The right to vote for women was a steady movement that lasted for many decades in the search for equal democratic rights. The 19th Amendment to the American Constitution allowed women the voting right—a right known as women's suffrage. The first nationwide convention for women’s votes was held in 1848 in New York, Seneca Falls. This movement to demand the vote became a strong propeller for women’s rights and helped in raising public awareness.
Origins of Women's Suffrage
The nationwide movement for advocating for women’s voting rights was formed in 1869, mainly by middle-class women who used peaceful means to drive for their rights. Women were not allowed some of the critical rights enjoyed by their male counterparts. For instance, women couldn't possess property and had no lawful cause to any money they may acquire, and no female had the right to vote. Women were required to concentrate on housework and motherhood, not legislative issues.

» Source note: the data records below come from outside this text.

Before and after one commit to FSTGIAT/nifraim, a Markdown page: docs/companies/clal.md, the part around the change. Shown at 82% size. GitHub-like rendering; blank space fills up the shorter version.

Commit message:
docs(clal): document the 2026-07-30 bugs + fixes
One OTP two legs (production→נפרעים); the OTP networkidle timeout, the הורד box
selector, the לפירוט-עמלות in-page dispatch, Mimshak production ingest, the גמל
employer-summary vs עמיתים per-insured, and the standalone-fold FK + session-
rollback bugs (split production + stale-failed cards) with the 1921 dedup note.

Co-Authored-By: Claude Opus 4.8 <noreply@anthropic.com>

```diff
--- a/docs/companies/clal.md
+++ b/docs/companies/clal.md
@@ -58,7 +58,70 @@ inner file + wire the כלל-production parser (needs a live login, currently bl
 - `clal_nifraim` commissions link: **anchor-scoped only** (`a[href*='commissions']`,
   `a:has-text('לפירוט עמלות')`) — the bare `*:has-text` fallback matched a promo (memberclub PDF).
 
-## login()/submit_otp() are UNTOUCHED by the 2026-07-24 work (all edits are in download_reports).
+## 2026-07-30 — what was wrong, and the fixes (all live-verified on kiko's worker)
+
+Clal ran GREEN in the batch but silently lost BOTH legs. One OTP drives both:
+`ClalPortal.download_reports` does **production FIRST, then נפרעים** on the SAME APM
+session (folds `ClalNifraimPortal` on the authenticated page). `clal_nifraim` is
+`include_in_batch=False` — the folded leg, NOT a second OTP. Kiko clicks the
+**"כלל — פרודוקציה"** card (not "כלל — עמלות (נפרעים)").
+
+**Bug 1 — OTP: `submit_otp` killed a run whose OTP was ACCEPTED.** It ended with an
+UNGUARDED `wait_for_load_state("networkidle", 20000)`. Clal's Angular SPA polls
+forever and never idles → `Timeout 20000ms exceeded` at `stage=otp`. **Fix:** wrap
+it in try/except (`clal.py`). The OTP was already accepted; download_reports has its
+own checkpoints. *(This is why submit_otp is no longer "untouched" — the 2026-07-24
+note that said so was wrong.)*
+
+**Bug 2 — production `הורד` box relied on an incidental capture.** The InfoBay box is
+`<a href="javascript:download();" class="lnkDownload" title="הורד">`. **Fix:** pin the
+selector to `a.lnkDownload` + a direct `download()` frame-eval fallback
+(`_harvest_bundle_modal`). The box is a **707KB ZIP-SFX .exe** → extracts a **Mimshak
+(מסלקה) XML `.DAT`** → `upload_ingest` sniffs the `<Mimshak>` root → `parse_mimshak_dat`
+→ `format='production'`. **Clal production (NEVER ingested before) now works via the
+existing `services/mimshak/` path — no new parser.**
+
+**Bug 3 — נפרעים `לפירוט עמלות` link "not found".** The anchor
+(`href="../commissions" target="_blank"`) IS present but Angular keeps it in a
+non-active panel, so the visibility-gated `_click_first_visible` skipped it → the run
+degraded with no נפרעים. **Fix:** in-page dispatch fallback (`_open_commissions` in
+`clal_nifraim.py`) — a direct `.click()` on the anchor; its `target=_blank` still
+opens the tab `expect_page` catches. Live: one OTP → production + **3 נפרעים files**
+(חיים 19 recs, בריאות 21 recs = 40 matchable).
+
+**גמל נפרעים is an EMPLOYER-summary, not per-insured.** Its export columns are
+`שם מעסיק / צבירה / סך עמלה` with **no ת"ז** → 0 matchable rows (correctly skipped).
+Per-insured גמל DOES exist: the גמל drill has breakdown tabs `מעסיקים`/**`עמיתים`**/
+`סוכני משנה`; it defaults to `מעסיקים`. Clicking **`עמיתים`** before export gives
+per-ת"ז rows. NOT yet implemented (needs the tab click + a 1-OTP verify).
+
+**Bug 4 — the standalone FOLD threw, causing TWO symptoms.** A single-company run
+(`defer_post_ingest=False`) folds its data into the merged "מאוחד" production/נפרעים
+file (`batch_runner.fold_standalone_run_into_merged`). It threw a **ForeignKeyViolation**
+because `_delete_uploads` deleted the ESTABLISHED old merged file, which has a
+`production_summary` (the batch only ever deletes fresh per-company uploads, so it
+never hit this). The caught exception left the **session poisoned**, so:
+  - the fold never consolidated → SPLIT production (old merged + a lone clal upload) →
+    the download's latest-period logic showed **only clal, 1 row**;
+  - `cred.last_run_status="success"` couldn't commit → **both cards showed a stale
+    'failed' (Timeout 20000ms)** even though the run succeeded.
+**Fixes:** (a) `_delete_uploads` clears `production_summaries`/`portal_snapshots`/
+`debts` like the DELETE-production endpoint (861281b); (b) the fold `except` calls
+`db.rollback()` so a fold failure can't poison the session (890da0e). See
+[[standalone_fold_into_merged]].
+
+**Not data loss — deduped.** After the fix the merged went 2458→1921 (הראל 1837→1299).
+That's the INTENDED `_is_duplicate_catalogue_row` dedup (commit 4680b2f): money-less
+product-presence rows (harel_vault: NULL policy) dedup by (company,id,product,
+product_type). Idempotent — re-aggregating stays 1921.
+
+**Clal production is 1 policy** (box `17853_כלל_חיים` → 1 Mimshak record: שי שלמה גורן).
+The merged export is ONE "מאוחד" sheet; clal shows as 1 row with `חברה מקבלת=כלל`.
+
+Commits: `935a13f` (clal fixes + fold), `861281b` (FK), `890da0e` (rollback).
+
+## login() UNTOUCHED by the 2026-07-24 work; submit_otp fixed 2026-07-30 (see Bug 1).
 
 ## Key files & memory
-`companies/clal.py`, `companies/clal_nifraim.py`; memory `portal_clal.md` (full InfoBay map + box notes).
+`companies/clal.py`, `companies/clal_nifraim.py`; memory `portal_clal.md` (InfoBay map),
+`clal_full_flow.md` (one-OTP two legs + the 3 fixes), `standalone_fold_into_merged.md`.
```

Different reform groups multiplied across the US, and in some of these women played an integral role. These would form the basis for advocating for voting rights.
As the women's suffrage movement grew stronger, many women began to oppose the traditional idea that the only true woman was a submissive wife and mother preoccupied with the home and family affairs. Instead, they embraced their greater role in society. Arguments for women’s right to vote included that women are equal before God and to their male counterparts, as well as the fact that they paid taxes, participated in local elections, and had already gotten the right to vote in other countries.
However, opponents of the suffrage movement argued that the woman’s place was in the home and not the rough political world. They assumed that politics would change the caring nature of women. The fact that women did not fight in wars was also a prime reason at the time. Other arguments were that women were ignorant of politics and hence would not use their vote correctly.
Getting the Vote
During the first World War, women served the country and did men's work from numerous points of view. When they got the vote in 1918, practically every individual who upheld the movement in the Senate said that they merited it because of their lead amid the war. The issue with this contention is that only householders beyond age 30 got the vote in 1918; women who were more than 21 years old and below 30 did not get to vote until 1928. However, the Representation of the People Act (1918) gave the vote to all men beyond 21 years old, so the war did not necessarily achieve the equal rights for women-only partially giving them the vote.
On May 21, 1919, a Republican representative, James R. Mann from Illinois and executive of the Suffrage Committee, proposed to the House in favor of the Susan Anthony Amendment allowing women the right to vote. The House overwhelmingly supported the amendment by over two-thirds of the House majority. Congress passed the 19th Amendment on June 4, 1919, by 2 votes over the required two-thirds majority. The amendment was ratified by Illinois, Michigan, and Wisconsin, followed by Kansas, New York, and Ohio. Tennessee tipped the scale in favor of ratifying the vote, as the 36th state to approve the amendment. The amendment was certified on August 26, 1920, by US Secretary of State Bainbridge Colby.